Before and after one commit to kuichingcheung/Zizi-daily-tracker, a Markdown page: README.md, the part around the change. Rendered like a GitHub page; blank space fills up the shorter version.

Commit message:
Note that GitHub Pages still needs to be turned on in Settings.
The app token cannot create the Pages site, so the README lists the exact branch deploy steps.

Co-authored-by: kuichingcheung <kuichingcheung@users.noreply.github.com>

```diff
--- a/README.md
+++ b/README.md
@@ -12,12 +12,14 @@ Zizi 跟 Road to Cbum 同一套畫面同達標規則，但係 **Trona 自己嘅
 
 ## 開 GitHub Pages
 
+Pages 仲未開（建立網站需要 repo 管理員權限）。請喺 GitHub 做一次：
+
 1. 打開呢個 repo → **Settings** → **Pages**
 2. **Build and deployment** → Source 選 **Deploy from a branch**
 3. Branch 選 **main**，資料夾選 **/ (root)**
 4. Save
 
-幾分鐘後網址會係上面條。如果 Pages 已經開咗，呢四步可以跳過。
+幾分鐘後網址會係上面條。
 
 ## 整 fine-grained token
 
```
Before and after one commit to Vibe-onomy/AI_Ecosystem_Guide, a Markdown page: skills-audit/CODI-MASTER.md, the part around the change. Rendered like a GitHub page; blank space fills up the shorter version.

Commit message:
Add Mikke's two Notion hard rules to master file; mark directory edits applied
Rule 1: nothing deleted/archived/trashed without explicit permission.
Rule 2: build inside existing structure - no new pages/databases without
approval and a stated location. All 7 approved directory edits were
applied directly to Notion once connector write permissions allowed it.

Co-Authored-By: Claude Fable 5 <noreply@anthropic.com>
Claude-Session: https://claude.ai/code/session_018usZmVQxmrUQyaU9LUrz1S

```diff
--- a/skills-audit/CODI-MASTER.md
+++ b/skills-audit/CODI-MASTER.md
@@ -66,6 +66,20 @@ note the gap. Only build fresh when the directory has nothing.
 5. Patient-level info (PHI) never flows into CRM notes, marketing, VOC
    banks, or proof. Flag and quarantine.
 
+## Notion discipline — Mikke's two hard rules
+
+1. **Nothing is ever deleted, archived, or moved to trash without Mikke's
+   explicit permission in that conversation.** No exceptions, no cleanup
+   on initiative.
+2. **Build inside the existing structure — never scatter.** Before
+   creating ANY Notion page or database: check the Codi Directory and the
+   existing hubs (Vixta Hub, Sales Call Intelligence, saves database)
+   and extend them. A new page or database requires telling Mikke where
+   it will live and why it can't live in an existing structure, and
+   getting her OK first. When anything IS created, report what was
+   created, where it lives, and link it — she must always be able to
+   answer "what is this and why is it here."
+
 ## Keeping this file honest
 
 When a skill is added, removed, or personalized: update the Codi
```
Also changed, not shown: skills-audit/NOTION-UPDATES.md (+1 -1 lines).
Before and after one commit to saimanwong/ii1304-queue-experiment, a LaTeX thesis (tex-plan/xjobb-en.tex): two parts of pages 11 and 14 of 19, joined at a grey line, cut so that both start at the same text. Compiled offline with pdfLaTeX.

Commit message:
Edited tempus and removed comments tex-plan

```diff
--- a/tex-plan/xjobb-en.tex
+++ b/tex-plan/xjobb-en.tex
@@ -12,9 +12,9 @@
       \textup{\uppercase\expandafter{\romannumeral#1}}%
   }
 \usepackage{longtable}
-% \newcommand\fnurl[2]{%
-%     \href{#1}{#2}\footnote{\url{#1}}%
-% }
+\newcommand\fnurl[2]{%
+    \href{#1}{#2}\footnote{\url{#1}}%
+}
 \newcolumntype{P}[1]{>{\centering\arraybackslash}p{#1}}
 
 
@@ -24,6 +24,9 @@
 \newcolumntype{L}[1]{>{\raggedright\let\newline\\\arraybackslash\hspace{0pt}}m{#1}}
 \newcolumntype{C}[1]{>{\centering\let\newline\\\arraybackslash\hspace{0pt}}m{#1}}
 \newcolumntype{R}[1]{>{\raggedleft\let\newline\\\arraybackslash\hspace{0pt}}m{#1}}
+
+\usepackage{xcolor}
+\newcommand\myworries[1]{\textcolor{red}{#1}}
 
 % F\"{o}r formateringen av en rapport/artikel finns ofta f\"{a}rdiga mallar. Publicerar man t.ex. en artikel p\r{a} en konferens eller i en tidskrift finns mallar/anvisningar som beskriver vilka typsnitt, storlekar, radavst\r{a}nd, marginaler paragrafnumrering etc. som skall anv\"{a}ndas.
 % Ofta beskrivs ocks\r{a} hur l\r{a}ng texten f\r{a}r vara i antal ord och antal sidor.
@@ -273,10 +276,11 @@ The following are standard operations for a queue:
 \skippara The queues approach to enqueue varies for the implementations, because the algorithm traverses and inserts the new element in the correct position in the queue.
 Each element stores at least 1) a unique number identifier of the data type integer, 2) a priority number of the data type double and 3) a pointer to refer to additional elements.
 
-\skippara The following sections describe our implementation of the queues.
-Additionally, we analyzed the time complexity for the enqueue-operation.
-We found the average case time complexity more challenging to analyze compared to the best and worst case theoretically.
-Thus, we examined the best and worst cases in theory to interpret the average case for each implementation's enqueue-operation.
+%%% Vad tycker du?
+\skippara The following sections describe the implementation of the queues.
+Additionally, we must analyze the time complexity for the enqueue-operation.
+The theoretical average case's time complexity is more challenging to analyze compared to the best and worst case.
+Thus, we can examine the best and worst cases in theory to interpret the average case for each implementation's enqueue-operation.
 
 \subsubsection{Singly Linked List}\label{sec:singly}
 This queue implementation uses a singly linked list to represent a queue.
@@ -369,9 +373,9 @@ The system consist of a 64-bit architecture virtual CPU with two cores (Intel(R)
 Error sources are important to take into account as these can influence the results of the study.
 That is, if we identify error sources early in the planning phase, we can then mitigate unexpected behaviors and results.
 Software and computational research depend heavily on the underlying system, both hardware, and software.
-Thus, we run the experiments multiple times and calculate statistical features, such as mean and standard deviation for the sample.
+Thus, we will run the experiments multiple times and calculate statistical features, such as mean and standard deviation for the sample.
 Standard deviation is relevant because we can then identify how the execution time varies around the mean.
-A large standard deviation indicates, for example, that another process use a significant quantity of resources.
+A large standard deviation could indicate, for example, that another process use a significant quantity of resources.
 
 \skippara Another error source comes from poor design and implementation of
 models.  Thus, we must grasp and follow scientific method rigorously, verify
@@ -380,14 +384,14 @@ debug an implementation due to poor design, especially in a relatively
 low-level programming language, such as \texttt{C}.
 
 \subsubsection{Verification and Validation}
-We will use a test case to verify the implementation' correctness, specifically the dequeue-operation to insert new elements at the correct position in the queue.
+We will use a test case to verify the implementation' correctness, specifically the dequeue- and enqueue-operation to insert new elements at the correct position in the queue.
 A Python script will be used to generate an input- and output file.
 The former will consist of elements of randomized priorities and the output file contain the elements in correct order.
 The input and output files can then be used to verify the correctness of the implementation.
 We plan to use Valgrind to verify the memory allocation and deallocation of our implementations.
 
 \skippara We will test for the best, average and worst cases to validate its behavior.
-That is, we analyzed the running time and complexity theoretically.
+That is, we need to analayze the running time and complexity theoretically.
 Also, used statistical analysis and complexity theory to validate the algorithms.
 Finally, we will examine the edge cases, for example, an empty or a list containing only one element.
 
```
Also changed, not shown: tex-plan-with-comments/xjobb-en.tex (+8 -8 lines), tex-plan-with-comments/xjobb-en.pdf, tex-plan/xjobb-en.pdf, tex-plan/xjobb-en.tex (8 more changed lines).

★ ★ ★ ★

(Instructions for the task) Retype the records above exactly, so that no line differs from its source.

(Exercise output)
Before and after one commit to kuichingcheung/Zizi-daily-tracker, a Markdown page: README.md, the part around the change. Rendered like a GitHub page; blank space fills up the shorter version.

Commit message:
Note that GitHub Pages still needs to be turned on in Settings.
The app token cannot create the Pages site, so the README lists the exact branch deploy steps.

Co-authored-by: kuichingcheung <kuichingcheung@users.noreply.github.com>

```diff
--- a/README.md
+++ b/README.md
@@ -12,12 +12,14 @@ Zizi 跟 Road to Cbum 同一套畫面同達標規則，但係 **Trona 自己嘅
 
 ## 開 GitHub Pages
 
+Pages 仲未開（建立網站需要 repo 管理員權限）。請喺 GitHub 做一次：
+
 1. 打開呢個 repo → **Settings** → **Pages**
 2. **Build and deployment** → Source 選 **Deploy from a branch**
 3. Branch 選 **main**，資料夾選 **/ (root)**
 4. Save
 
-幾分鐘後網址會係上面條。如果 Pages 已經開咗，呢四步可以跳過。
+幾分鐘後網址會係上面條。
 
 ## 整 fine-grained token
 
```
Before and after one commit to Vibe-onomy/AI_Ecosystem_Guide, a Markdown page: skills-audit/CODI-MASTER.md, the part around the change. Rendered like a GitHub page; blank space fills up the shorter version.

Commit message:
Add Mikke's two Notion hard rules to master file; mark directory edits applied
Rule 1: nothing deleted/archived/trashed without explicit permission.
Rule 2: build inside existing structure - no new pages/databases without
approval and a stated location. All 7 approved directory edits were
applied directly to Notion once connector write permissions allowed it.

Co-Authored-By: Claude Fable 5 <noreply@anthropic.com>
Claude-Session: https://claude.ai/code/session_018usZmVQxmrUQyaU9LUrz1S

```diff
--- a/skills-audit/CODI-MASTER.md
+++ b/skills-audit/CODI-MASTER.md
@@ -66,6 +66,20 @@ note the gap. Only build fresh when the directory has nothing.
 5. Patient-level info (PHI) never flows into CRM notes, marketing, VOC
    banks, or proof. Flag and quarantine.
 
+## Notion discipline — Mikke's two hard rules
+
+1. **Nothing is ever deleted, archived, or moved to trash without Mikke's
+   explicit permission in that conversation.** No exceptions, no cleanup
+   on initiative.
+2. **Build inside the existing structure — never scatter.** Before
+   creating ANY Notion page or database: check the Codi Directory and the
+   existing hubs (Vixta Hub, Sales Call Intelligence, saves database)
+   and extend them. A new page or database requires telling Mikke where
+   it will live and why it can't live in an existing structure, and
+   getting her OK first. When anything IS created, report what was
+   created, where it lives, and link it — she must always be able to
+   answer "what is this and why is it here."
+
 ## Keeping this file honest
 
 When a skill is added, removed, or personalized: update the Codi
```
Also changed, not shown: skills-audit/NOTION-UPDATES.md (+1 -1 lines).
Before and after one commit to saimanwong/ii1304-queue-experiment, a LaTeX thesis (tex-plan/xjobb-en.tex): two parts of pages 11 and 14 of 19, joined at a grey line, cut so that both start at the same text. Compiled offline with pdfLaTeX.

Commit message:
Edited tempus and removed comments tex-plan

```diff
--- a/tex-plan/xjobb-en.tex
+++ b/tex-plan/xjobb-en.tex
@@ -12,9 +12,9 @@
       \textup{\uppercase\expandafter{\romannumeral#1}}%
   }
 \usepackage{longtable}
-% \newcommand\fnurl[2]{%
-%     \href{#1}{#2}\footnote{\url{#1}}%
-% }
+\newcommand\fnurl[2]{%
+    \href{#1}{#2}\footnote{\url{#1}}%
+}
 \newcolumntype{P}[1]{>{\centering\arraybackslash}p{#1}}
 
 
@@ -24,6 +24,9 @@
 \newcolumntype{L}[1]{>{\raggedright\let\newline\\\arraybackslash\hspace{0pt}}m{#1}}
 \newcolumntype{C}[1]{>{\centering\let\newline\\\arraybackslash\hspace{0pt}}m{#1}}
 \newcolumntype{R}[1]{>{\raggedleft\let\newline\\\arraybackslash\hspace{0pt}}m{#1}}
+
+\usepackage{xcolor}
+\newcommand\myworries[1]{\textcolor{red}{#1}}
 
 % F\"{o}r formateringen av en rapport/artikel finns ofta f\"{a}rdiga mallar. Publicerar man t.ex. en artikel p\r{a} en konferens eller i en tidskrift finns mallar/anvisningar som beskriver vilka typsnitt, storlekar, radavst\r{a}nd, marginaler paragrafnumrering etc. som skall anv\"{a}ndas.
 % Ofta beskrivs ocks\r{a} hur l\r{a}ng texten f\r{a}r vara i antal ord och antal sidor.
@@ -273,10 +276,11 @@ The following are standard operations for a queue:
 \skippara The queues approach to enqueue varies for the implementations, because the algorithm traverses and inserts the new element in the correct position in the queue.
 Each element stores at least 1) a unique number identifier of the data type integer, 2) a priority number of the data type double and 3) a pointer to refer to additional elements.
 
-\skippara The following sections describe our implementation of the queues.
-Additionally, we analyzed the time complexity for the enqueue-operation.
-We found the average case time complexity more challenging to analyze compared to the best and worst case theoretically.
-Thus, we examined the best and worst cases in theory to interpret the average case for each implementation's enqueue-operation.
+%%% Vad tycker du?
+\skippara The following sections describe the implementation of the queues.
+Additionally, we must analyze the time complexity for the enqueue-operation.
+The theoretical average case's time complexity is more challenging to analyze compared to the best and worst case.
+Thus, we can examine the best and worst cases in theory to interpret the average case for each implementation's enqueue-operation.
 
 \subsubsection{Singly Linked List}\label{sec:singly}
 This queue implementation uses a singly linked list to represent a queue.
@@ -369,9 +373,9 @@ The system consist of a 64-bit architecture virtual CPU with two cores (Intel(R)
 Error sources are important to take into account as these can influence the results of the study.
 That is, if we identify error sources early in the planning phase, we can then mitigate unexpected behaviors and results.
 Software and computational research depend heavily on the underlying system, both hardware, and software.
-Thus, we run the experiments multiple times and calculate statistical features, such as mean and standard deviation for the sample.
+Thus, we will run the experiments multiple times and calculate statistical features, such as mean and standard deviation for the sample.
 Standard deviation is relevant because we can then identify how the execution time varies around the mean.
-A large standard deviation indicates, for example, that another process use a significant quantity of resources.
+A large standard deviation could indicate, for example, that another process use a significant quantity of resources.
 
 \skippara Another error source comes from poor design and implementation of
 models.  Thus, we must grasp and follow scientific method rigorously, verify
@@ -380,14 +384,14 @@ debug an implementation due to poor design, especially in a relatively
 low-level programming language, such as \texttt{C}.
 
 \subsubsection{Verification and Validation}
-We will use a test case to verify the implementation' correctness, specifically the dequeue-operation to insert new elements at the correct position in the queue.
+We will use a test case to verify the implementation' correctness, specifically the dequeue- and enqueue-operation to insert new elements at the correct position in the queue.
 A Python script will be used to generate an input- and output file.
 The former will consist of elements of randomized priorities and the output file contain the elements in correct order.
 The input and output files can then be used to verify the correctness of the implementation.
 We plan to use Valgrind to verify the memory allocation and deallocation of our implementations.
 
 \skippara We will test for the best, average and worst cases to validate its behavior.
-That is, we analyzed the running time and complexity theoretically.
+That is, we need to analayze the running time and complexity theoretically.
 Also, used statistical analysis and complexity theory to validate the algorithms.
 Finally, we will examine the edge cases, for example, an empty or a list containing only one element.
 
```
Also changed, not shown: tex-plan-with-comments/xjobb-en.tex (+8 -8 lines), tex-plan-with-comments/xjobb-en.pdf, tex-plan/xjobb-en.pdf, tex-plan/xjobb-en.tex (8 more changed lines).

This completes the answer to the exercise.